_INSTRUCTIONS FOR THE TASK:_ Each record should reappear exactly in your answer, minus any picture.

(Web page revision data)
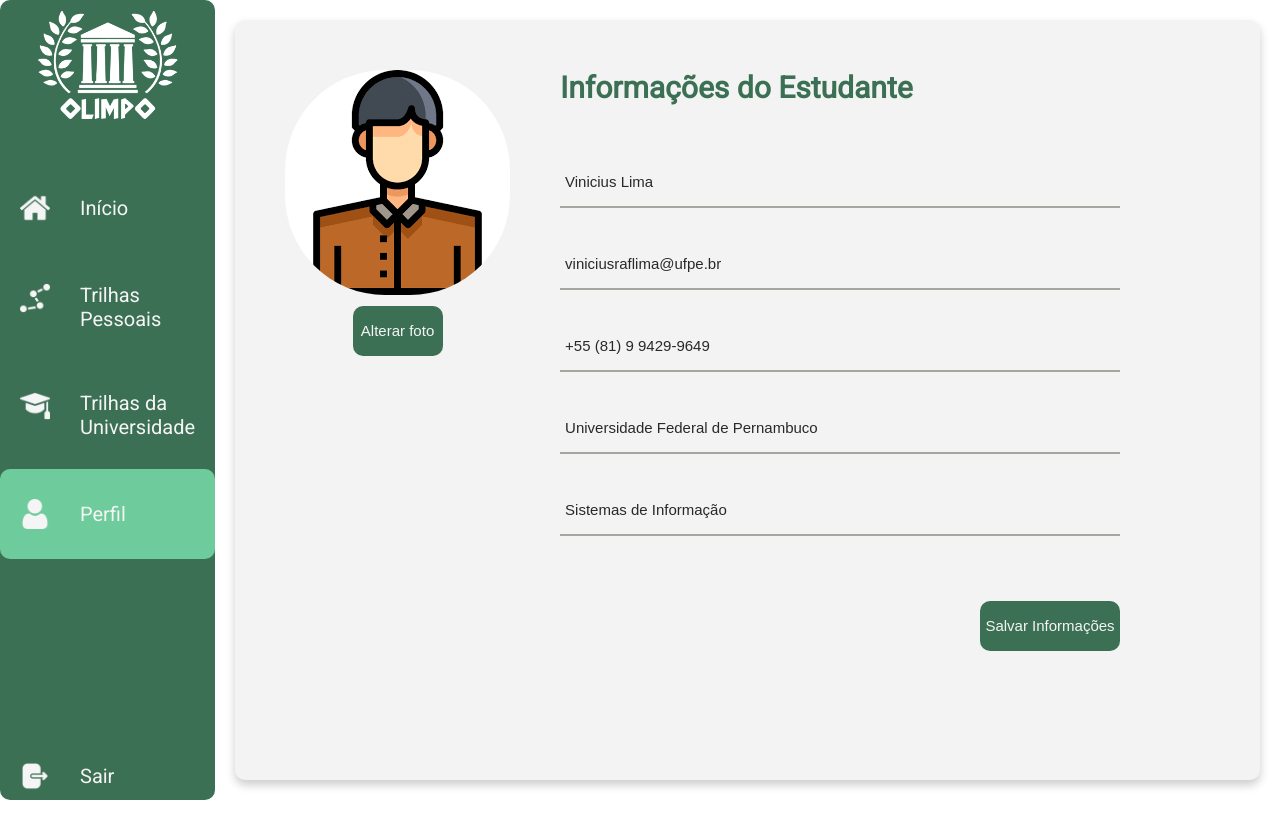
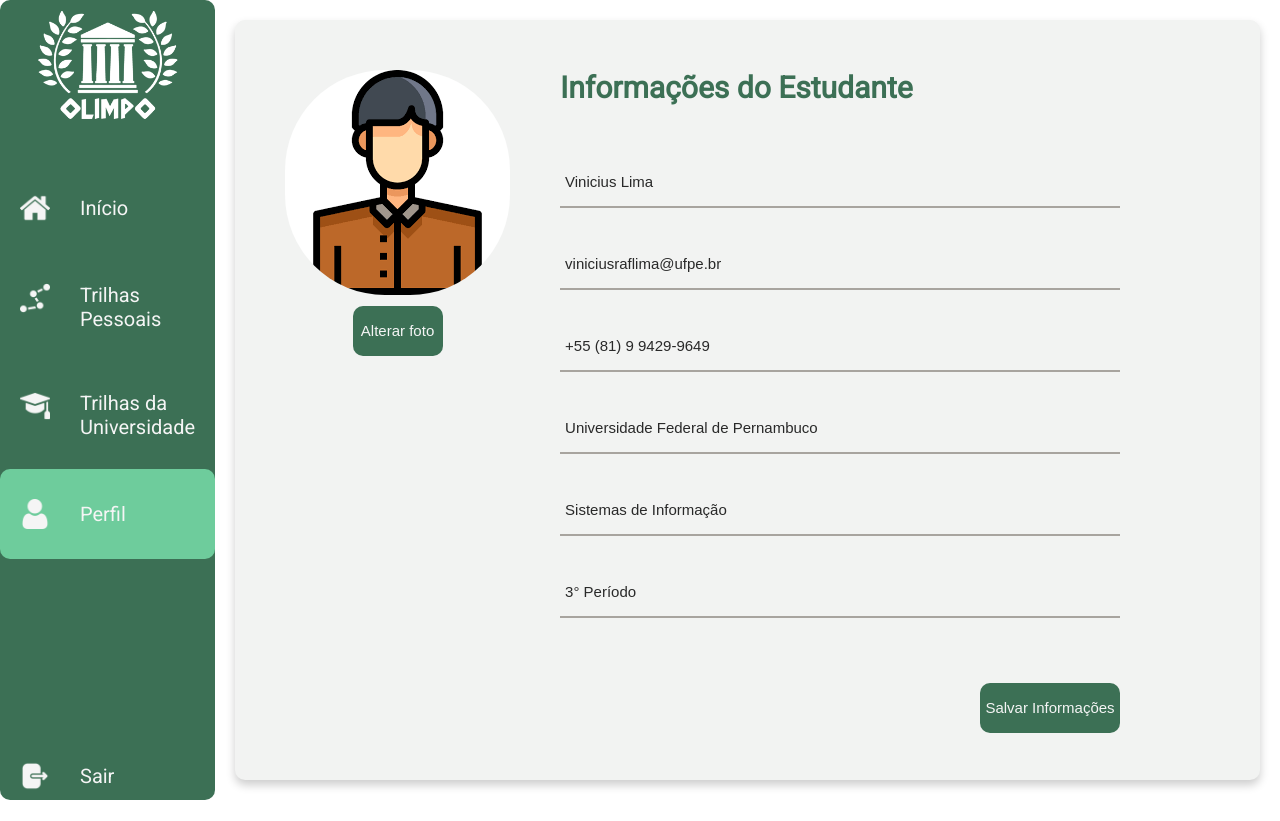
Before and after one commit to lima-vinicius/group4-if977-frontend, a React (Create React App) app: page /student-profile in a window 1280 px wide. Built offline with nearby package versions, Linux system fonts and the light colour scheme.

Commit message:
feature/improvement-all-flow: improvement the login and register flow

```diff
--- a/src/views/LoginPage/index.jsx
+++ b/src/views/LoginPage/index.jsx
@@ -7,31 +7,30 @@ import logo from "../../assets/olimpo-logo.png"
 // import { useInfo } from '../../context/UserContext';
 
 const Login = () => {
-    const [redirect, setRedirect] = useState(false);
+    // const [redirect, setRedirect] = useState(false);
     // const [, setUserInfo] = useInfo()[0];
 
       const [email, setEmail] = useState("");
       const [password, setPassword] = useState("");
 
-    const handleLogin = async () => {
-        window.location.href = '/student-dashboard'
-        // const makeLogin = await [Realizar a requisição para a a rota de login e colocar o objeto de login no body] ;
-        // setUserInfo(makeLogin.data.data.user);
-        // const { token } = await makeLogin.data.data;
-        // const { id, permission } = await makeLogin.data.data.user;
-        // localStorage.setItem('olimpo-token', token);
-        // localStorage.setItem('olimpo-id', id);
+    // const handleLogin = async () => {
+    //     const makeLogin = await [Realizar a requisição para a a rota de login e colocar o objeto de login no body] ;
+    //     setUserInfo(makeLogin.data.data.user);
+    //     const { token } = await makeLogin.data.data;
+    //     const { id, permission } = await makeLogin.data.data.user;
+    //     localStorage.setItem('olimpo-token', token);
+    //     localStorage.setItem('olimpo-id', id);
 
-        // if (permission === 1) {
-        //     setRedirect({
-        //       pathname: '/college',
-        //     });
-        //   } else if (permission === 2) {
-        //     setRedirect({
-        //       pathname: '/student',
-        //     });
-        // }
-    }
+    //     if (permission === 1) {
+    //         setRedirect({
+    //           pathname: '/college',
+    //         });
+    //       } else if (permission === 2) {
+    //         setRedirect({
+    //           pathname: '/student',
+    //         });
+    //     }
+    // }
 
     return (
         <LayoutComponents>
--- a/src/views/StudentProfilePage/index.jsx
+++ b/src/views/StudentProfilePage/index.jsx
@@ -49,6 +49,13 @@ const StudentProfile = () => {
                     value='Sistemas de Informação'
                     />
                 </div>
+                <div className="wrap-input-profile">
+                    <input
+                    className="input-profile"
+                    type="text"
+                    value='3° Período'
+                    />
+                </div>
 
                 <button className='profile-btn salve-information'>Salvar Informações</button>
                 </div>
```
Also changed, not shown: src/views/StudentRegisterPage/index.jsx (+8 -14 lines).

_REPLY TO THE TASK:_
Before and after one commit to lima-vinicius/group4-if977-frontend, a React (Create React App) app: page /student-profile in a window 1280 px wide. Built offline with nearby package versions, Linux system fonts and the light colour scheme.

Commit message:
feature/improvement-all-flow: improvement the login and register flow

```diff
--- a/src/views/LoginPage/index.jsx
+++ b/src/views/LoginPage/index.jsx
@@ -7,31 +7,30 @@ import logo from "../../assets/olimpo-logo.png"
 // import { useInfo } from '../../context/UserContext';
 
 const Login = () => {
-    const [redirect, setRedirect] = useState(false);
+    // const [redirect, setRedirect] = useState(false);
     // const [, setUserInfo] = useInfo()[0];
 
       const [email, setEmail] = useState("");
       const [password, setPassword] = useState("");
 
-    const handleLogin = async () => {
-        window.location.href = '/student-dashboard'
-        // const makeLogin = await [Realizar a requisição para a a rota de login e colocar o objeto de login no body] ;
-        // setUserInfo(makeLogin.data.data.user);
-        // const { token } = await makeLogin.data.data;
-        // const { id, permission } = await makeLogin.data.data.user;
-        // localStorage.setItem('olimpo-token', token);
-        // localStorage.setItem('olimpo-id', id);
+    // const handleLogin = async () => {
+    //     const makeLogin = await [Realizar a requisição para a a rota de login e colocar o objeto de login no body] ;
+    //     setUserInfo(makeLogin.data.data.user);
+    //     const { token } = await makeLogin.data.data;
+    //     const { id, permission } = await makeLogin.data.data.user;
+    //     localStorage.setItem('olimpo-token', token);
+    //     localStorage.setItem('olimpo-id', id);
 
-        // if (permission === 1) {
-        //     setRedirect({
-        //       pathname: '/college',
-        //     });
-        //   } else if (permission === 2) {
-        //     setRedirect({
-        //       pathname: '/student',
-        //     });
-        // }
-    }
+    //     if (permission === 1) {
+    //         setRedirect({
+    //           pathname: '/college',
+    //         });
+    //       } else if (permission === 2) {
+    //         setRedirect({
+    //           pathname: '/student',
+    //         });
+    //     }
+    // }
 
     return (
         <LayoutComponents>
--- a/src/views/StudentProfilePage/index.jsx
+++ b/src/views/StudentProfilePage/index.jsx
@@ -49,6 +49,13 @@ const StudentProfile = () => {
                     value='Sistemas de Informação'
                     />
                 </div>
+                <div className="wrap-input-profile">
+                    <input
+                    className="input-profile"
+                    type="text"
+                    value='3° Período'
+                    />
+                </div>
 
                 <button className='profile-btn salve-information'>Salvar Informações</button>
                 </div>
```
Also changed, not shown: src/views/StudentRegisterPage/index.jsx (+8 -14 lines).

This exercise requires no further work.